#### [WHAT YOU HAVE TO DO]
Each of the entries should be retyped precisely as it appears.

#### [INFORMATION GIVEN]
------------------------------------

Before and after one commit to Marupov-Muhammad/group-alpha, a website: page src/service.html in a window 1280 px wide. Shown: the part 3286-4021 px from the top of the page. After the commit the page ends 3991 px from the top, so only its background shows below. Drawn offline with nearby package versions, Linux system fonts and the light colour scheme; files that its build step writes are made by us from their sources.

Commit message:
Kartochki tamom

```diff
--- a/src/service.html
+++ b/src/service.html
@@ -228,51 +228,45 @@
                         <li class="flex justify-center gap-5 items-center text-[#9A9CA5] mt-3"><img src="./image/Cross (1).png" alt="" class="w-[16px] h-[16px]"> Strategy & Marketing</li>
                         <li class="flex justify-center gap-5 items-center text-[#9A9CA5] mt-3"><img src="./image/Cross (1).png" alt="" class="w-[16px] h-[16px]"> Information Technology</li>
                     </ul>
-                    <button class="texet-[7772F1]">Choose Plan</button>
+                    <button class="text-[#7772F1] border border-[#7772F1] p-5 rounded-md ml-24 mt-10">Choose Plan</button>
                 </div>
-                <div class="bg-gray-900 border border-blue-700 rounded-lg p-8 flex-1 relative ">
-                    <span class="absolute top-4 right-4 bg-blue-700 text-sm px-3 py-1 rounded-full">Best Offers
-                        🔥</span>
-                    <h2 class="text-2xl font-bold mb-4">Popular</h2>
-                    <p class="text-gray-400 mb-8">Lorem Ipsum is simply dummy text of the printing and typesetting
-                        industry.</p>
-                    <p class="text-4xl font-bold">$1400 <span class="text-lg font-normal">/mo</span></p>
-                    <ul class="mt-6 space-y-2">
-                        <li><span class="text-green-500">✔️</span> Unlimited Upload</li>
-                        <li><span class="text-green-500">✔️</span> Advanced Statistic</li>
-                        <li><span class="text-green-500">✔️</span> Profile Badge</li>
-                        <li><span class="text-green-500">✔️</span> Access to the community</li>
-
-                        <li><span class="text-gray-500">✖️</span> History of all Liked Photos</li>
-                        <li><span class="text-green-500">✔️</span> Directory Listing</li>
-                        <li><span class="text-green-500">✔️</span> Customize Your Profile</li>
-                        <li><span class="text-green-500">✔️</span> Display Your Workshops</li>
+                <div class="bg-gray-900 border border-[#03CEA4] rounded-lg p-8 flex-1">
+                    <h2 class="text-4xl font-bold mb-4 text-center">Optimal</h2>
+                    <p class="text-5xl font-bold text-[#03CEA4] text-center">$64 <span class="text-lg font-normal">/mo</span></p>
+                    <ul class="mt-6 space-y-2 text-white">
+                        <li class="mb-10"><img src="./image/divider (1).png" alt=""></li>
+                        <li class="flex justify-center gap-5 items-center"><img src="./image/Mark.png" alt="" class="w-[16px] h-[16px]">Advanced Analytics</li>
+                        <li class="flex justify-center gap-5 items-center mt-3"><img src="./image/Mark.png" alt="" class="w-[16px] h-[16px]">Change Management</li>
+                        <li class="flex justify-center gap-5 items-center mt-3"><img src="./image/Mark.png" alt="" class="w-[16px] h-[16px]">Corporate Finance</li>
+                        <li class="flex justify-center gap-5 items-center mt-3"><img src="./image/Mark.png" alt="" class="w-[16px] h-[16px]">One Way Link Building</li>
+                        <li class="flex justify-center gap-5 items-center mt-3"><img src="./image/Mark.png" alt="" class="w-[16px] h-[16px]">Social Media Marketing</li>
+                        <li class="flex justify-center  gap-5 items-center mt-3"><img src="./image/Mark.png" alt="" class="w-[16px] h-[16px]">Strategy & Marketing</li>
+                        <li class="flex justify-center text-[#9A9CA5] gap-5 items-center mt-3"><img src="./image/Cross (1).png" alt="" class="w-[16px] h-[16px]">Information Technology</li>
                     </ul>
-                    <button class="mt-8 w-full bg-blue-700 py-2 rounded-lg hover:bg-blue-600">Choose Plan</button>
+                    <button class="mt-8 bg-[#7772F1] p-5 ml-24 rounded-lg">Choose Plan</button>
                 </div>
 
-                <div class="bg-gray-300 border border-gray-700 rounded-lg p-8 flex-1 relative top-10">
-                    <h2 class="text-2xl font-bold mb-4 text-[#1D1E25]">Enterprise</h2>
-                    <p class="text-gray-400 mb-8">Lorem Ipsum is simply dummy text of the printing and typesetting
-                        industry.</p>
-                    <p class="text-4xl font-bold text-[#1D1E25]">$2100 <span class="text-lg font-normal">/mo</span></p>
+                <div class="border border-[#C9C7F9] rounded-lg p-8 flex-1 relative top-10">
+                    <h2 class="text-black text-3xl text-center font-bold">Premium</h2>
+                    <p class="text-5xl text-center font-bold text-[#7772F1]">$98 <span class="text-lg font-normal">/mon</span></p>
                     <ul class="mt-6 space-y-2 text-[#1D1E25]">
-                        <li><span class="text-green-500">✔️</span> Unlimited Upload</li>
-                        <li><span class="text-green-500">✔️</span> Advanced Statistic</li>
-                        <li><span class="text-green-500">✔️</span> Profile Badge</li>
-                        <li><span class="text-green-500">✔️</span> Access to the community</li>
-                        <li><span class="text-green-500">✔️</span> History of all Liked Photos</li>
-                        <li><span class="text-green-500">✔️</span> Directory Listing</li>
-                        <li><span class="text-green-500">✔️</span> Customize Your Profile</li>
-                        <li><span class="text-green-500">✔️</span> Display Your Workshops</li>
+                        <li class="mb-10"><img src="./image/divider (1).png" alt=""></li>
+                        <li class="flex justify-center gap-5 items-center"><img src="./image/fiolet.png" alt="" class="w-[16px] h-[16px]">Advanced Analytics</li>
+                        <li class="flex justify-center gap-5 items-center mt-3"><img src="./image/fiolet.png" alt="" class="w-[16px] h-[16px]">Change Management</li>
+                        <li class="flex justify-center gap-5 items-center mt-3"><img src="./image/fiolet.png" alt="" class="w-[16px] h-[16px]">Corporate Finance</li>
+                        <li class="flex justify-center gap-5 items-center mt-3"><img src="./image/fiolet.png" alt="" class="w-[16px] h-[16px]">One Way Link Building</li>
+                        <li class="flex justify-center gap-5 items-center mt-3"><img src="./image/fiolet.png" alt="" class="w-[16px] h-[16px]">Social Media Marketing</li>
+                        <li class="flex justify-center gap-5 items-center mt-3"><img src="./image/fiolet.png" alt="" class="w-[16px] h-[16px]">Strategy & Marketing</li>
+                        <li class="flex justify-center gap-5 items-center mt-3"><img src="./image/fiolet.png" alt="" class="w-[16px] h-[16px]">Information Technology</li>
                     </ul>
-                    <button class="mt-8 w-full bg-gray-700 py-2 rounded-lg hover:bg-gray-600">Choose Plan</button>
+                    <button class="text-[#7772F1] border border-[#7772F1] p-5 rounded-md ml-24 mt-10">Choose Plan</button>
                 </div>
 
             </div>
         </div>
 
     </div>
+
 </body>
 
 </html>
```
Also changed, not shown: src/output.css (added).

------------------------------------

#### [RESPONSE]
Before and after one commit to Marupov-Muhammad/group-alpha, a website: page src/service.html in a window 1280 px wide. Shown: the part 3286-4021 px from the top of the page. After the commit the page ends 3991 px from the top, so only its background shows below. Drawn offline with nearby package versions, Linux system fonts and the light colour scheme; files that its build step writes are made by us from their sources.

Commit message:
Kartochki tamom

```diff
--- a/src/service.html
+++ b/src/service.html
@@ -228,51 +228,45 @@
                         <li class="flex justify-center gap-5 items-center text-[#9A9CA5] mt-3"><img src="./image/Cross (1).png" alt="" class="w-[16px] h-[16px]"> Strategy & Marketing</li>
                         <li class="flex justify-center gap-5 items-center text-[#9A9CA5] mt-3"><img src="./image/Cross (1).png" alt="" class="w-[16px] h-[16px]"> Information Technology</li>
                     </ul>
-                    <button class="texet-[7772F1]">Choose Plan</button>
+                    <button class="text-[#7772F1] border border-[#7772F1] p-5 rounded-md ml-24 mt-10">Choose Plan</button>
                 </div>
-                <div class="bg-gray-900 border border-blue-700 rounded-lg p-8 flex-1 relative ">
-                    <span class="absolute top-4 right-4 bg-blue-700 text-sm px-3 py-1 rounded-full">Best Offers
-                        🔥</span>
-                    <h2 class="text-2xl font-bold mb-4">Popular</h2>
-                    <p class="text-gray-400 mb-8">Lorem Ipsum is simply dummy text of the printing and typesetting
-                        industry.</p>
-                    <p class="text-4xl font-bold">$1400 <span class="text-lg font-normal">/mo</span></p>
-                    <ul class="mt-6 space-y-2">
-                        <li><span class="text-green-500">✔️</span> Unlimited Upload</li>
-                        <li><span class="text-green-500">✔️</span> Advanced Statistic</li>
-                        <li><span class="text-green-500">✔️</span> Profile Badge</li>
-                        <li><span class="text-green-500">✔️</span> Access to the community</li>
-
-                        <li><span class="text-gray-500">✖️</span> History of all Liked Photos</li>
-                        <li><span class="text-green-500">✔️</span> Directory Listing</li>
-                        <li><span class="text-green-500">✔️</span> Customize Your Profile</li>
-                        <li><span class="text-green-500">✔️</span> Display Your Workshops</li>
+                <div class="bg-gray-900 border border-[#03CEA4] rounded-lg p-8 flex-1">
+                    <h2 class="text-4xl font-bold mb-4 text-center">Optimal</h2>
+                    <p class="text-5xl font-bold text-[#03CEA4] text-center">$64 <span class="text-lg font-normal">/mo</span></p>
+                    <ul class="mt-6 space-y-2 text-white">
+                        <li class="mb-10"><img src="./image/divider (1).png" alt=""></li>
+                        <li class="flex justify-center gap-5 items-center"><img src="./image/Mark.png" alt="" class="w-[16px] h-[16px]">Advanced Analytics</li>
+                        <li class="flex justify-center gap-5 items-center mt-3"><img src="./image/Mark.png" alt="" class="w-[16px] h-[16px]">Change Management</li>
+                        <li class="flex justify-center gap-5 items-center mt-3"><img src="./image/Mark.png" alt="" class="w-[16px] h-[16px]">Corporate Finance</li>
+                        <li class="flex justify-center gap-5 items-center mt-3"><img src="./image/Mark.png" alt="" class="w-[16px] h-[16px]">One Way Link Building</li>
+                        <li class="flex justify-center gap-5 items-center mt-3"><img src="./image/Mark.png" alt="" class="w-[16px] h-[16px]">Social Media Marketing</li>
+                        <li class="flex justify-center  gap-5 items-center mt-3"><img src="./image/Mark.png" alt="" class="w-[16px] h-[16px]">Strategy & Marketing</li>
+                        <li class="flex justify-center text-[#9A9CA5] gap-5 items-center mt-3"><img src="./image/Cross (1).png" alt="" class="w-[16px] h-[16px]">Information Technology</li>
                     </ul>
-                    <button class="mt-8 w-full bg-blue-700 py-2 rounded-lg hover:bg-blue-600">Choose Plan</button>
+                    <button class="mt-8 bg-[#7772F1] p-5 ml-24 rounded-lg">Choose Plan</button>
                 </div>
 
-                <div class="bg-gray-300 border border-gray-700 rounded-lg p-8 flex-1 relative top-10">
-                    <h2 class="text-2xl font-bold mb-4 text-[#1D1E25]">Enterprise</h2>
-                    <p class="text-gray-400 mb-8">Lorem Ipsum is simply dummy text of the printing and typesetting
-                        industry.</p>
-                    <p class="text-4xl font-bold text-[#1D1E25]">$2100 <span class="text-lg font-normal">/mo</span></p>
+                <div class="border border-[#C9C7F9] rounded-lg p-8 flex-1 relative top-10">
+                    <h2 class="text-black text-3xl text-center font-bold">Premium</h2>
+                    <p class="text-5xl text-center font-bold text-[#7772F1]">$98 <span class="text-lg font-normal">/mon</span></p>
                     <ul class="mt-6 space-y-2 text-[#1D1E25]">
-                        <li><span class="text-green-500">✔️</span> Unlimited Upload</li>
-                        <li><span class="text-green-500">✔️</span> Advanced Statistic</li>
-                        <li><span class="text-green-500">✔️</span> Profile Badge</li>
-                        <li><span class="text-green-500">✔️</span> Access to the community</li>
-                        <li><span class="text-green-500">✔️</span> History of all Liked Photos</li>
-                        <li><span class="text-green-500">✔️</span> Directory Listing</li>
-                        <li><span class="text-green-500">✔️</span> Customize Your Profile</li>
-                        <li><span class="text-green-500">✔️</span> Display Your Workshops</li>
+                        <li class="mb-10"><img src="./image/divider (1).png" alt=""></li>
+                        <li class="flex justify-center gap-5 items-center"><img src="./image/fiolet.png" alt="" class="w-[16px] h-[16px]">Advanced Analytics</li>
+                        <li class="flex justify-center gap-5 items-center mt-3"><img src="./image/fiolet.png" alt="" class="w-[16px] h-[16px]">Change Management</li>
+                        <li class="flex justify-center gap-5 items-center mt-3"><img src="./image/fiolet.png" alt="" class="w-[16px] h-[16px]">Corporate Finance</li>
+                        <li class="flex justify-center gap-5 items-center mt-3"><img src="./image/fiolet.png" alt="" class="w-[16px] h-[16px]">One Way Link Building</li>
+                        <li class="flex justify-center gap-5 items-center mt-3"><img src="./image/fiolet.png" alt="" class="w-[16px] h-[16px]">Social Media Marketing</li>
+                        <li class="flex justify-center gap-5 items-center mt-3"><img src="./image/fiolet.png" alt="" class="w-[16px] h-[16px]">Strategy & Marketing</li>
+                        <li class="flex justify-center gap-5 items-center mt-3"><img src="./image/fiolet.png" alt="" class="w-[16px] h-[16px]">Information Technology</li>
                     </ul>
-                    <button class="mt-8 w-full bg-gray-700 py-2 rounded-lg hover:bg-gray-600">Choose Plan</button>
+                    <button class="text-[#7772F1] border border-[#7772F1] p-5 rounded-md ml-24 mt-10">Choose Plan</button>
                 </div>
 
             </div>
         </div>
 
     </div>
+
 </body>
 
 </html>
```
Also changed, not shown: src/output.css (added).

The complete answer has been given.